“These stuffed animals were how she had first learned to love something that couldn’t always love you back.
In How to Sell a Haunted House, Grady Hendrix has turned the banal and the ordinary into something existentially terrifying. This is Hendrix’s modus operandi. Often, the most mundane things: an IKEA shopping store, book clubs, one’s best friend, or the idea of a family home in his hands, turn twisted, greasy, full of spikes and tendrils, patiently waiting to dig its way into the mind of his helpless readers. Grady Hendrix writes the best horrors.
“wishing harder than she’d ever wished before that for just sixty seconds someone would hold her, but no one holds moms.”
One of the overarching features of Hendrix’s stories is the flawed characters. People are imperfect, gray in emotions and deeds, sometimes heroic, and other times cowardly. Unless you seek a novel where the good is always good, and the evil is easy to spot, stories and characters are complex three-dimensional creations. As a reader, horror is more effective when I can empathize or am repulsed by characters past their inherent “goodness” or “badness.” Hendrix capitalizes on the grayness of characters to effectively tell his stories.
The premise of How to Sell a Haunted House is that Louise’s parents have died. Louise, a mom, has had to leave her child with her ex to travel to Charleston to tie up familial loose ends. One of the loose ends is her childhood home, her father, an academic, and her mother, a woman obsessed with dolls and puppetry. They both loved and knew her best, and the raw pain and emotional deadness from losing a parent are shown well. It feels like Louise has been scooped out emotionally, but she still has to go on living, making decisions, and dealing with what is left of her family, her brother Mark. Mark has his own battles to fight. While Louise left, he stayed, and there is contempt there.
“But she didn’t have a choice. She would have to handle whatever happened. There was no such thing as too much. There was just more and more, and her limits didn’t matter. Life didn’t care.

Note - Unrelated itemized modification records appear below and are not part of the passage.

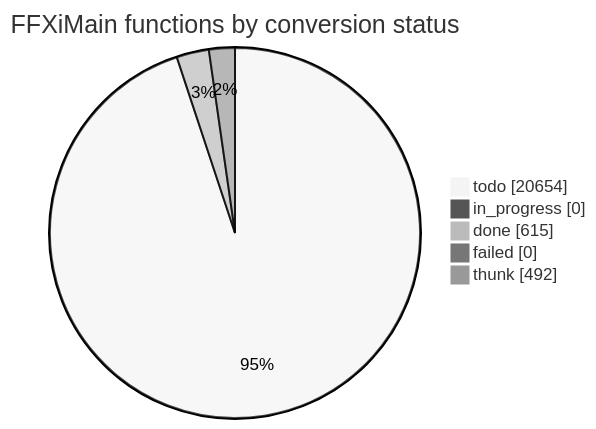
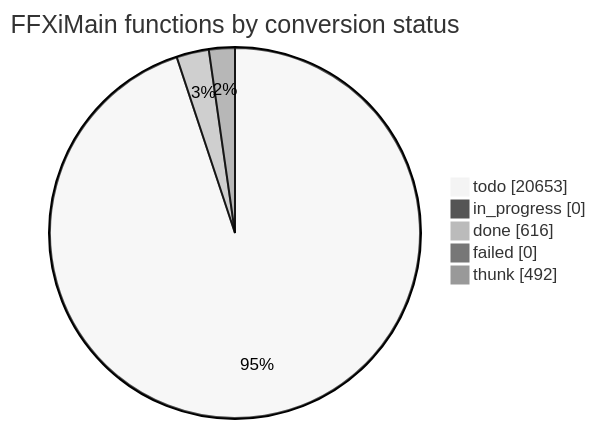
The diagram in docs/cow/STATUS.md (cowrevenge/cow_kuluu_xi_anything), drawn with Mermaid (neutral theme) before and after one commit. The commit also changed other lines of this file and 9 other files, not shown here.

````diff
--- a/docs/cow/STATUS.md
+++ b/docs/cow/STATUS.md
@@ -18,9 +18,9 @@
 ```mermaid
 pie showData
     title FFXiMain functions by conversion status
-    "todo" : 20654
+    "todo" : 20653
     "in_progress" : 0
-    "done" : 615
+    "done" : 616
     "failed" : 0
     "thunk" : 492
 ```
````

She could only hang on.”
As it turns out, selling the house and dealing with their crumbled relationship will be much more complicated and terrifying than either thought.
There is something unnerving about dolls. It could be because they represent us and who we think we are or the uncanny valley effect, which is the reaction to how human an object looks while not being quite right. Often, it involves revulsion and unease. Some stories capitalize on this trait, Like Annabelle and Chucky. On the one hand, they are toys, harmless objects of play and joy; on the other hand, there is something not quite right about Annabelle. Hendrix took this idea and turned it up to 11. Puppetry is creepy, generally. But obsession and puppetry are so much worse. Think puppets in every room, hanging from the ceiling, their strings lightly brushing your face as you walk under them, their glass eyes staring at you but not seeing. Eyes, everywhere. Hendrix probably sat back in smug satisfaction at the horror practically dripping off the pages.
“This is where we grew up. It’s not The Shining.” “It’s Shining-adjacent,” Mark said in the gloom.”
Now take those puppets, eyes everywhere, and give them life. Stick them in a house and put two broken people in there with them. The puppets are unhappy with Louise and Mark’s choices; they have access to tools, their teeth, knives, and a propensity for mischief. Voila, How to Sell a Haunted House.
It is shocking how scary How to Sell a Haunted House is. It isn’t one thing, but the combination of writing, characters, dolls, and atmospheric worldbuilding that creates a sense of malice and revulsion on every page. And it only builds as the book nears the last third. Is this my favorite Hendrix book? It’s hard to say; they are all different and well done, but this one is the most atmospheric.
“Louise tried to think of how to explain death to a puppet.”
Read this novel if you are looking for a frightening time, hate puppets, or want to immerse yourself in a Hendrix world. It is worth the scare and the time to read it. God, I hate puppets.